North Korean Hacking Groups Sanctioned: The U.S. Treasury Department placed sanctions on three North Korean hacking groups allegedly run by North Korea’s primary intelligence bureau. The sanctions targeted the Lazarus Group, behind the WannaCry ransomware attack, and two associated units. U.S. officials say the hacking groups are a key source of revenue for Pyongyang, undermining the global sanctions program meant to coerce Kim Jong-un into giving up nuclear weapons. Last month, a group of experts concluded all reported operations by North Korean hacking groups brought in over $2 billion.
Facebook Heads to Washington: Facebook CEO Mark Zuckerberg was in Washington this week to share his vision for internet regulation and to try to quell lawmakers’ concerns over issues such as data privacy, election security, content regulation, and competition.

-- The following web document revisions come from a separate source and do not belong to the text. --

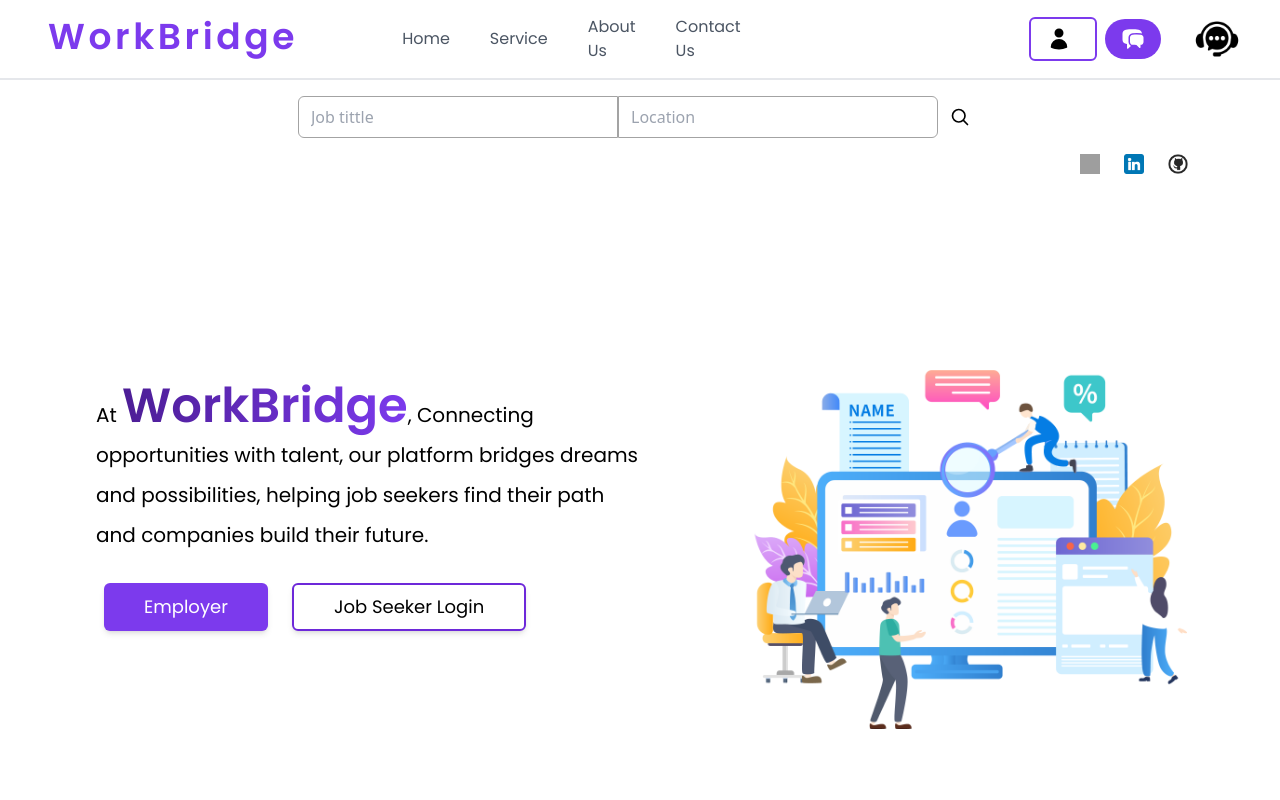
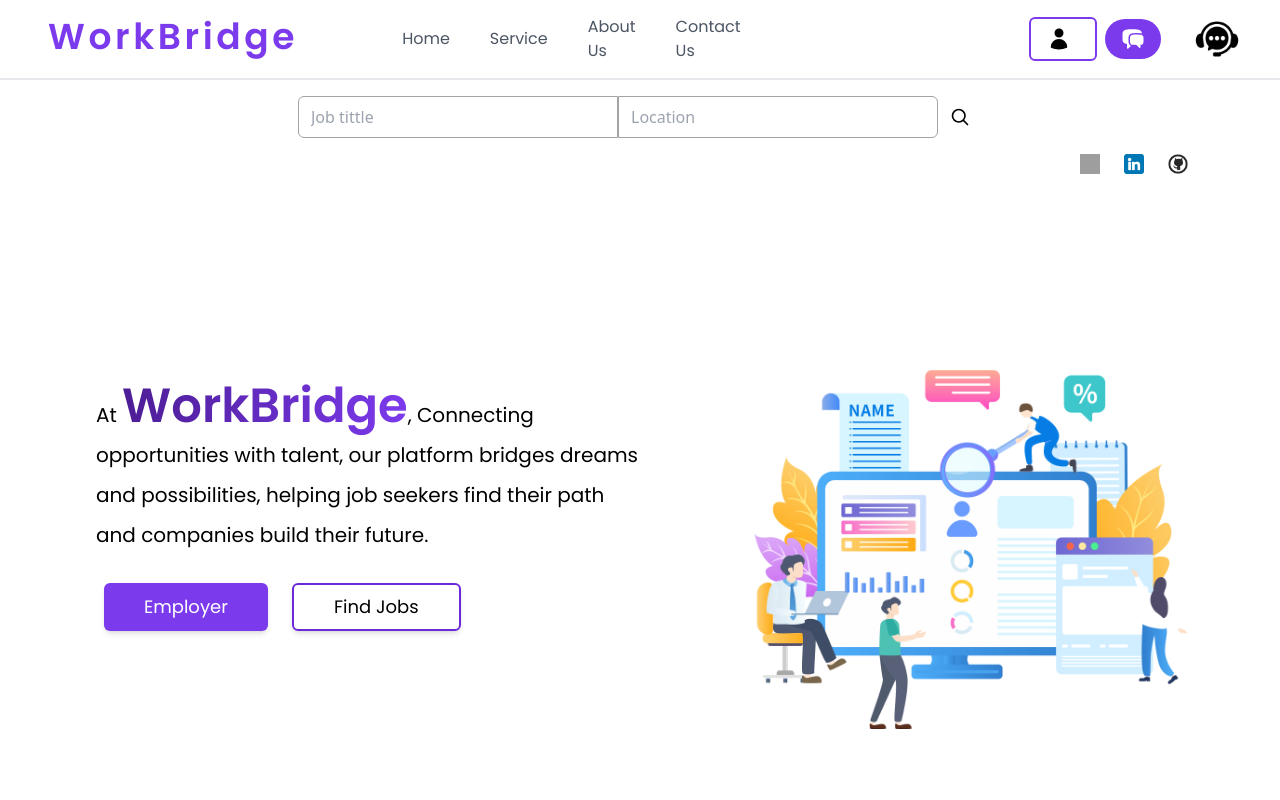
Before and after one commit to MidhunPM6/WorkBridge_Job_Portal-front-end, a React (Create React App) app: page / in a window 1280 px wide. Shown: the top 800 px of the page. Built offline with nearby package versions, Linux system fonts and the light colour scheme; grey boxes are pictures that could not be loaded.

Commit message:
some changes done

```diff
--- a/src/Components/Main-Page/HomeMain.jsx
+++ b/src/Components/Main-Page/HomeMain.jsx
@@ -1,15 +1,16 @@
-import React from 'react'
+import React, { useContext } from 'react'
 import Heroimg from '../../assets/Hero-img.png'
 import { useNavigate } from 'react-router-dom'
-import {ContextSeekerName} from '../../Context/SeekerContext'
-import { useContext } from 'react'
+
+
+import {UserContext } from '../../Context/UserDetailsContext'
 
 
 
 
 
 const HomeMain = () => {
-  const {savedUsername}=useContext(ContextSeekerName)
+  const {userDetails}=useContext(UserContext)
   const navigate=useNavigate()
   return (
     <>
@@ -20,7 +21,7 @@
     </p>
     <div className='lg:flex lg:flex-row flex flex-col lg:pt-5 pt-2  '>
     <button onClick={()=>navigate('/employer')}className='text-lg lg:p-2 p-4 lg:mr-6 lg:ml-2  bg-violet-600 lg:py-2 lg:px-10 text-white rounded-md shadow-md hover:bg-violet-700 '>Employer</button>
-    {savedUsername ?
+    {userDetails ?
     <button  onClick={()=>navigate('/jobview')} className='text-lg lg:p-2 p-4 lg:py-2 lg:px-10  lg:mt-0 mt-2 border-2 border-violet-700 rounded-md shadow-md hover:bg-gray-100'>Find Jobs</button>
     :
     <button onClick={()=>navigate('/login')} className='text-lg lg:p-2 p-4 lg:py-2 lg:px-10  lg:mt-0 mt-2 border-2 border-violet-700 rounded-md shadow-md hover:bg-gray-100'>Job Seeker Login</button>
--- a/src/Components/Main-Page/NavBar.jsx
+++ b/src/Components/Main-Page/NavBar.jsx
@@ -49,7 +49,9 @@
     </button>
 
     </div>
-    : ""
+    :
+
+   ""
   }
 
 
--- a/src/Components/Profile/AccountSetting.jsx
+++ b/src/Components/Profile/AccountSetting.jsx
@@ -8,10 +8,10 @@
   const navigate=useNavigate()
   const handleLogout=(e)=>{
     e.preventDefault()
-    localStorage.removeItem('Username')
+    localStorage.removeItem('User')
     setUserDetails(null)
     navigate('/')
-    window.location.reload()
+
 
 
 
--- a/src/Employer-Components/RecApplication/RecAppliction.jsx
+++ b/src/Employer-Components/RecApplication/RecAppliction.jsx
@@ -5,7 +5,7 @@
 const RecAppliction = () => {
   const { EmpUserDetails } = useContext(EmpAuth)
   const [applications, setApplications] = useState('')
-  const currentUser = EmpUserDetails._id
+
 
   useEffect(() => {
     const fetchRecivedApplication = async () => {
@@ -27,15 +27,12 @@
 
   return (
     <>
-      {applications &&
-        applications.map((obj,intex) => {
-          return(
-          <div key={intex}>
-            <h1>{obj.jobid.tittle}</h1>
-          </div>
-          )
+      <div className=''>
 
-        })}
+      </div>
+
+
+
     </>
   )
 }
--- a/src/Pages/EmployerPages/RecivedApplication.js
+++ b/src/Pages/EmployerPages/RecivedApplication.js
@@ -1,11 +1,16 @@
 import React from 'react'
 import RecAppliction from '../../Employer-Components/RecApplication/RecAppliction'
+import Navbar from '../../Employer-Components/Employer_main/Navbar'
 
 
 const RecivedApplication = () => {
   return (
+    <div>
+
+    <Navbar />
     <RecAppliction/>
 
+    </div>
 
   )
 }
```
Also changed, not shown: src/Pages/UserPages/Loginn.js (+6 -4 lines).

Zuckerberg met with President Trump and six senators to discuss the role and responsibility of social media platforms in protecting democracy and what steps Congress should take to protect elections, consumer data, and competition in the industry. In a Senate Committee on Commerce, Science, and Transportation hearing this week, a Facebook representative explained the company has proposed a Supreme Court-style board that will rule on the acceptability of content on the site and will include members with "controversial views," attempting to address concerns regarding political biases in content moderation.
U.S. Blacklisting Still Hurting Huawei: The U.S. blacklisting continues to affect Huawei’s business and operations. This week Huawei was suspended from the Forum of Incident Response and Security Teams (“First”), a global trade group where members share information to identify, isolate, and protect against the spread of cyberattacks, due to the lack of clarity on whether the information shared could be considered a restricted technology export.
Huawei is still fighting the blacklisting, arguing that treating the company as an agent of the Chinese government is unconstitutional. Microsoft CEO Brad Smith also came out publicly in support of Huawei, and called on the U.S. government to end the blacklisting so Microsoft can supply Huawei with Windows software. Despite these efforts, the United States and Germany amplified their security concerns with 5G technology this week, with U.S. Defense Secretary Mark Esper warning NATO allies that use of Chinese 5G could jeopardize military interoperability and intelligence sharing, and German officials warning the European Commission of the threat of 5G attacks by nation-state actors.
Though Huawei is trying to get off the blacklist, it is still working towards self-reliance. The Financial Times reporting this week the company is spending $1.5 billion to recruit software engineers.